by Lalit K Jha / Washington, The Irrawaddy, 14 Dec 2007

Although civil opposition to the Burmese military junta might appear to have subsided, a report released this week claims that the “Saffron Revolution” is not yet over and the desire for change among the Burmese people is “greater than ever.”

The report released by the International Federation for Human Rights and the International Trade Union Congress calls on the UN Security Council to pass a binding resolution against the military government in Burma and urges the international community to act and help the people of Burma in achieving their goal of democracy and rule of law in the country. The FIDH is an apex body of 155 human rights bodies from nearly 100 countries, while the ITUC is the world’s largest trade union federation.

In its 50-page report titled “Saffron Revolution Is Not Over,” the FIDH-ITUC concluded that the violent repression, particularly against revered monks leading peaceful demonstrations, has deeply antagonized Burmese society and has further alienated the population from its current military leaders.

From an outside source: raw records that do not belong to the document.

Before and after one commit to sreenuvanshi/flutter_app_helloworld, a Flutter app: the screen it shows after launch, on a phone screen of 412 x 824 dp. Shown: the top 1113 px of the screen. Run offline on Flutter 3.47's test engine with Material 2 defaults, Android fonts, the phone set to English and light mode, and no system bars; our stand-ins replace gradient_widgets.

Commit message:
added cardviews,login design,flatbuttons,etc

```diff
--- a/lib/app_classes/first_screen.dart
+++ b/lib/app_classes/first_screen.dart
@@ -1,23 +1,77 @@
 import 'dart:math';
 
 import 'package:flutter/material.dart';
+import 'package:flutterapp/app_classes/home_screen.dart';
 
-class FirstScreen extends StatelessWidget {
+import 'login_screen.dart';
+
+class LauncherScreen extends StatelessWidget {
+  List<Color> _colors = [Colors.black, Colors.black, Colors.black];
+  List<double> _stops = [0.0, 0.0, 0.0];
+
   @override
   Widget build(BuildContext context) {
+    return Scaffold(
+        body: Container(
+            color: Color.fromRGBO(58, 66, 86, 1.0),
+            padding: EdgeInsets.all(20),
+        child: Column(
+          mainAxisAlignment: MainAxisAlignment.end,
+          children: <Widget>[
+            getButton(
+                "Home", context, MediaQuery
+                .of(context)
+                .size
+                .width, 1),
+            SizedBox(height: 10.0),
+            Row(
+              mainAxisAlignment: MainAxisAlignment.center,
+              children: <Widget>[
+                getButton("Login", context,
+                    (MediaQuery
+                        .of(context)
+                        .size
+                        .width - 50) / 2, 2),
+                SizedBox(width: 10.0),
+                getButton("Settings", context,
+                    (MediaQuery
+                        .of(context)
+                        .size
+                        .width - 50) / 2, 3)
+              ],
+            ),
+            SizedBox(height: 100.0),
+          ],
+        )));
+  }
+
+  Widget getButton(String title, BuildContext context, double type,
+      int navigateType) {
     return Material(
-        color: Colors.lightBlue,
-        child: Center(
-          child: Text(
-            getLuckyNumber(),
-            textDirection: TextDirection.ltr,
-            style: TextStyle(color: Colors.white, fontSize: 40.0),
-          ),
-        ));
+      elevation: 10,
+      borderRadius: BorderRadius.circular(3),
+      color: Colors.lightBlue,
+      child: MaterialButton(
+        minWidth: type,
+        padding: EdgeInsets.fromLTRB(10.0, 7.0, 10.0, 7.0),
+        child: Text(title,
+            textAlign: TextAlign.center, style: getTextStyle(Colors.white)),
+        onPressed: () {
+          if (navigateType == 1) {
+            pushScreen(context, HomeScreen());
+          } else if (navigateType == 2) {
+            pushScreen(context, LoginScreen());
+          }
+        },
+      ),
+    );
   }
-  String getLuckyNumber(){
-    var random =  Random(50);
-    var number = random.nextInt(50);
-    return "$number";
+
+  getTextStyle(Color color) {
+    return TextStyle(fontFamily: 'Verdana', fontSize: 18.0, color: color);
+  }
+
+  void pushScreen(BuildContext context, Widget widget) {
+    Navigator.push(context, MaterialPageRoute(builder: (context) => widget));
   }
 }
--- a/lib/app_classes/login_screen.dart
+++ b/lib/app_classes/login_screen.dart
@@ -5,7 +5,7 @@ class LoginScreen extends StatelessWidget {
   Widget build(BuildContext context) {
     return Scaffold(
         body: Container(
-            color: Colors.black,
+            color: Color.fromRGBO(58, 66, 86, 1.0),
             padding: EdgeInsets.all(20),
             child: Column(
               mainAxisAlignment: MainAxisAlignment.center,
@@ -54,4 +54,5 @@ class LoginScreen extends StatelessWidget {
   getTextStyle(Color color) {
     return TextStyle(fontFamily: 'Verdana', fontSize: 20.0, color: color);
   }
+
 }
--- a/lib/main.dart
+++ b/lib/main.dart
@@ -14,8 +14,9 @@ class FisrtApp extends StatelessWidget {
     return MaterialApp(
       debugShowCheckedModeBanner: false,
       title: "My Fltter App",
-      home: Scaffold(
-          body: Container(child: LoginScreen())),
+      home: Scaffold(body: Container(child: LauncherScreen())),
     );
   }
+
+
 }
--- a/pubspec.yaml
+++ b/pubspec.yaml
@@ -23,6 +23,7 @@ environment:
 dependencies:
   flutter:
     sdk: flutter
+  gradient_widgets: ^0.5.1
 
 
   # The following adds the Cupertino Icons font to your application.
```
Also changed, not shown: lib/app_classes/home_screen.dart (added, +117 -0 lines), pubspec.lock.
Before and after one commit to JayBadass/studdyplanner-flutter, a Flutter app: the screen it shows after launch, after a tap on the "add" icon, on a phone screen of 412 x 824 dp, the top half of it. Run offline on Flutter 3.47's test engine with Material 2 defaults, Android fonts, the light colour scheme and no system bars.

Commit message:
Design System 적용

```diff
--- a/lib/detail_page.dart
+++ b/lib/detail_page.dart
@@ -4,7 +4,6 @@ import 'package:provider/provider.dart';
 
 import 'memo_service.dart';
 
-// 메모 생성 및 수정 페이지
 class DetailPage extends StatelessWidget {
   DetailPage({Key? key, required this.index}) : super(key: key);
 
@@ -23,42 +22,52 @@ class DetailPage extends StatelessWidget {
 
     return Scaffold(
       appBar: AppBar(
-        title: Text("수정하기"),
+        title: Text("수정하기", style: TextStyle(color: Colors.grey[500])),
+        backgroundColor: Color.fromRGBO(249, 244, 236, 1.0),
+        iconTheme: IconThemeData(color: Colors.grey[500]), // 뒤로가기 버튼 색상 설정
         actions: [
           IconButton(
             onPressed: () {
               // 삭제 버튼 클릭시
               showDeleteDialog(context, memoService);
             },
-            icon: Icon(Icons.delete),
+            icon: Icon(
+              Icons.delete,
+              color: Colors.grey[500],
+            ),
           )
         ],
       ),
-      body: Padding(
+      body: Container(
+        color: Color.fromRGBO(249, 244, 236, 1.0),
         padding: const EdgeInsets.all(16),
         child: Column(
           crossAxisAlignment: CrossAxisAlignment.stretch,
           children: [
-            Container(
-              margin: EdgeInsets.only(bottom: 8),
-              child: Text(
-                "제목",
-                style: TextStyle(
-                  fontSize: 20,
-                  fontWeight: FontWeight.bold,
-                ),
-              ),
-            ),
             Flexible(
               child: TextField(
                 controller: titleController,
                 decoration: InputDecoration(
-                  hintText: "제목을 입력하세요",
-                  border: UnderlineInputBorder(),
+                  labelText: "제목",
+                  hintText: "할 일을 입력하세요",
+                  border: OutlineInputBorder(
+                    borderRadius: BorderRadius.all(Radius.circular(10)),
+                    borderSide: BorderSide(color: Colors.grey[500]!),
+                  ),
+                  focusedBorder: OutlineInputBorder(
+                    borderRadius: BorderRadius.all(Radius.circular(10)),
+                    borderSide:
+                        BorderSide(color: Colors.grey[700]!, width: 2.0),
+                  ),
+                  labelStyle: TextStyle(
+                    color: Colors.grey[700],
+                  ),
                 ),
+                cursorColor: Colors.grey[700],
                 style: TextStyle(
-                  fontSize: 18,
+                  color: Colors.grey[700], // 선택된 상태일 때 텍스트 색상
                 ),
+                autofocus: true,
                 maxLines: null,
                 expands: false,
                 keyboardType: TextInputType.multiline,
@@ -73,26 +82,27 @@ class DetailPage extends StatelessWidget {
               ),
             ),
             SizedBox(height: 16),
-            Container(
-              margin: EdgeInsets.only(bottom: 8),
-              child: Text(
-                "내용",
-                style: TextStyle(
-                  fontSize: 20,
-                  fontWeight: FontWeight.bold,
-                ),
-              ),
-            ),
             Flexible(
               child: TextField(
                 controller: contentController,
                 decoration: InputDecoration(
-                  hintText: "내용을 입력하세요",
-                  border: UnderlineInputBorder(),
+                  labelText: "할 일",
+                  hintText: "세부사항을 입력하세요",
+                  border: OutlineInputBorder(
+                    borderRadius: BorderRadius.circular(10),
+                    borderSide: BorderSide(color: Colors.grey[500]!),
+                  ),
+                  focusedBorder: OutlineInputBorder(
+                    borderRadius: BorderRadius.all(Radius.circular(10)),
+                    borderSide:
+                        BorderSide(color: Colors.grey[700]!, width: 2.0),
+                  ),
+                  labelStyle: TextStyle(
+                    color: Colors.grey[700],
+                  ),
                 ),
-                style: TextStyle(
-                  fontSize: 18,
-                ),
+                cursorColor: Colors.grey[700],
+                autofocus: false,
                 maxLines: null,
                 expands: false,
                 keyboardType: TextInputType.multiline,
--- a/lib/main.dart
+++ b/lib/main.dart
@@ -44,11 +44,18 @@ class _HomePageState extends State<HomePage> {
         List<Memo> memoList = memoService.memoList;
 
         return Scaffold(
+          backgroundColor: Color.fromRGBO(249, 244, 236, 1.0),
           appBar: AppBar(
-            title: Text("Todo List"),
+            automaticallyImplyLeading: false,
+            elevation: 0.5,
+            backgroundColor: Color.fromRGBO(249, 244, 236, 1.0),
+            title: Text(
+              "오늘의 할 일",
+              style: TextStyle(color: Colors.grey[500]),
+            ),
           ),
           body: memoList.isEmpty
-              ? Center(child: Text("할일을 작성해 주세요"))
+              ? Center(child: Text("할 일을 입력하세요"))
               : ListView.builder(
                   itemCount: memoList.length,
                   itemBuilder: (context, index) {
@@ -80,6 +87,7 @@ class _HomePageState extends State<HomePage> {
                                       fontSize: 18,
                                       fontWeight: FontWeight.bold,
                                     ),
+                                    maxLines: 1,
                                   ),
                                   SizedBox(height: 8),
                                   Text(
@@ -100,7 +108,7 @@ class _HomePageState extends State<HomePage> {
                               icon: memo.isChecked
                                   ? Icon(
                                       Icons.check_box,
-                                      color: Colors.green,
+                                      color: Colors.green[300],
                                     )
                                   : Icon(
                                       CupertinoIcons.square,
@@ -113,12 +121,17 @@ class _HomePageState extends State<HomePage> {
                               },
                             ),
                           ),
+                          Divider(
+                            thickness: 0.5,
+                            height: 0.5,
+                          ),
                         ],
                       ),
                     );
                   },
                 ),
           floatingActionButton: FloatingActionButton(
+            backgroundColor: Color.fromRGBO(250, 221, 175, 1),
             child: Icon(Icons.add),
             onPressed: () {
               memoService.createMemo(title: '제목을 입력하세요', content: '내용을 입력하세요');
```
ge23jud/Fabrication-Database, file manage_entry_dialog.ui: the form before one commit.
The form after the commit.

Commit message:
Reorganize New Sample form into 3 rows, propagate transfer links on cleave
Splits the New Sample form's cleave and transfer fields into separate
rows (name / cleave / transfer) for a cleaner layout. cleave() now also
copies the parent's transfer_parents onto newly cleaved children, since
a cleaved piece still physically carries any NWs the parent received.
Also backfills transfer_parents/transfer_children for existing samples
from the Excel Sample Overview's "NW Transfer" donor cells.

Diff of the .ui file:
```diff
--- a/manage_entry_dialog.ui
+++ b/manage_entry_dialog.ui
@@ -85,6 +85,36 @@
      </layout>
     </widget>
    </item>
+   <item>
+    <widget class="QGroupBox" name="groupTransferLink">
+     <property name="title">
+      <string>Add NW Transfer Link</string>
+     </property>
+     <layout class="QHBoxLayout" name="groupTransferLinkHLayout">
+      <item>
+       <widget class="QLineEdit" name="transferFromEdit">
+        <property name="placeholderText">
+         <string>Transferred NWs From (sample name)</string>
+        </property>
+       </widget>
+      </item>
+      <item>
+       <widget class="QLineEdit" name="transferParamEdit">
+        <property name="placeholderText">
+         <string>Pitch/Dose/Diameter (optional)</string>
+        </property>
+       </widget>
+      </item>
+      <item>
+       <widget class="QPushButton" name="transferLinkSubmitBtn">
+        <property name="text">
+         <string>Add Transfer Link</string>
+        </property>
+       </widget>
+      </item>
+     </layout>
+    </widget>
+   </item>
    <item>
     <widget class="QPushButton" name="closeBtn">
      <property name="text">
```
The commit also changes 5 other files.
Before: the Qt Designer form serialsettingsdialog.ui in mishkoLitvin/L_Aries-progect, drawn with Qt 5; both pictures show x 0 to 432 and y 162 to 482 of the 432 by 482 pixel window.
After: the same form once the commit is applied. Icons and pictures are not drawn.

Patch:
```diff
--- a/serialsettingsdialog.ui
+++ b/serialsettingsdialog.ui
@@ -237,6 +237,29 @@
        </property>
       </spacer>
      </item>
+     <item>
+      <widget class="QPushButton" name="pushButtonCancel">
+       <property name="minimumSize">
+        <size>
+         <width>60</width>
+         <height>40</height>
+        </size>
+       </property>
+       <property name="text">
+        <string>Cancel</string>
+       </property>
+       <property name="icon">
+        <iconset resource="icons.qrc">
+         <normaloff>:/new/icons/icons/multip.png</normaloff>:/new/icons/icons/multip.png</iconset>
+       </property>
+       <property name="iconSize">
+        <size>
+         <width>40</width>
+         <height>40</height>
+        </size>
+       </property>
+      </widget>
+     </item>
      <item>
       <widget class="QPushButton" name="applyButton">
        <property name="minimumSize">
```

“The level of fear, but also anger amongst the general population is unprecedented, as even religious leaders are now clearly not exempt from such violence and repression,” the report states. This is different from the pro-democracy demonstrations in 1988, when monks were not directly targeted. In present-day Burma, all segments of the population have grown hostile to the regime, including factions within the military’s own ranks, it stated.

Observing that the “desire to change is greater than ever,” the report asserted that the future of Burma will depend on three factors: the extent to which the population will be able to organize new rounds of social movement; the reaction of the State Peace and Development Council; and the influence the international community—the UN in particular—can exert on the junta.

The Burmese authorities were forced to accept the good offices mission of the UN Secretary-General’s Special Envoy, Ibrahim Gambari, while UN Special Rapporteur on Human Rights Paulo Sérgio Pinheiro was allowed access to the country for the first time in four years. In addition, Aung San Suu Kyi and members of the National League for Democracy were given permission to meet with each other for the first time since May 2003.

“Yet these positive signs are still weak: a genuine process of political change has not started yet,” the report states. “Such a process, involving the democratic parties and ethnic groups, is fundamental to establishing peace, human rights and development in Burma. To achieve that, the international community must keep its focus on Burma, and maximize its efforts and capacity to help bring about political transition.”

There are four key principles and four key leverage points to influence the SPDC regime, which, if implemented, should force the regime to negotiate a peaceful transition, in which the military would become a professional body in charge of defending the country against external threats, and not a tool for repression in the hands of a dictatorship.

These principles could loosely be defined as: keeping Burma a priority; acknowledging that increasing pressure on the junta is useful and not harmful; accepting responsibility for Burma instead of passing the buck; and implementing a two-pronged approach in order to influence the regime and encourage the people of Burma.

Leverage points include: a binding Security Council resolution based on the responsibility to protect and the fact that Burma is a threat to peace; cutting the SPDC’s economic lifeline (comprehensive sanctions, in particular, on the key priority sectors of oil and gas, timber, gems and financial services, with due consideration for exceptions on justified humanitarian or similar grounds); and efforts to prepare for transition, the report stated.

Observing that the demand for reform in Burma is profound and insistent and that the determination of the democratic movement is strong, FIDH-ITUC urged the international community to seize the opportunity of ending military dictatorship in Burma.

“A business-as-usual approach to the current situation is no longer defensible; nor can it succeed in contributing positively to change. Instead, clear benchmarks should be set for a transition towards democracy, and progress towards this objective must be closely monitored,” it said.

If the military government fails to take key positive steps within a reasonable time, the international community should draw the required conclusions from the absence of progress, it said. In that case, an agenda of escalating demands should be pushed forward.

The international community cannot take the risk of losing the current window of opportunity, according to the report, which said, “The widespread and persistent human rights violations committed in Burma put the willingness of the international community to the test. It is our collective capacity to effectively realize and promote peace, human rights and democracy, which is at stake. The lives, human rights, dignity and future of Burma’s 54 million people require concerted and focused commitment from the international community now, and not at some undetermined time in the future.”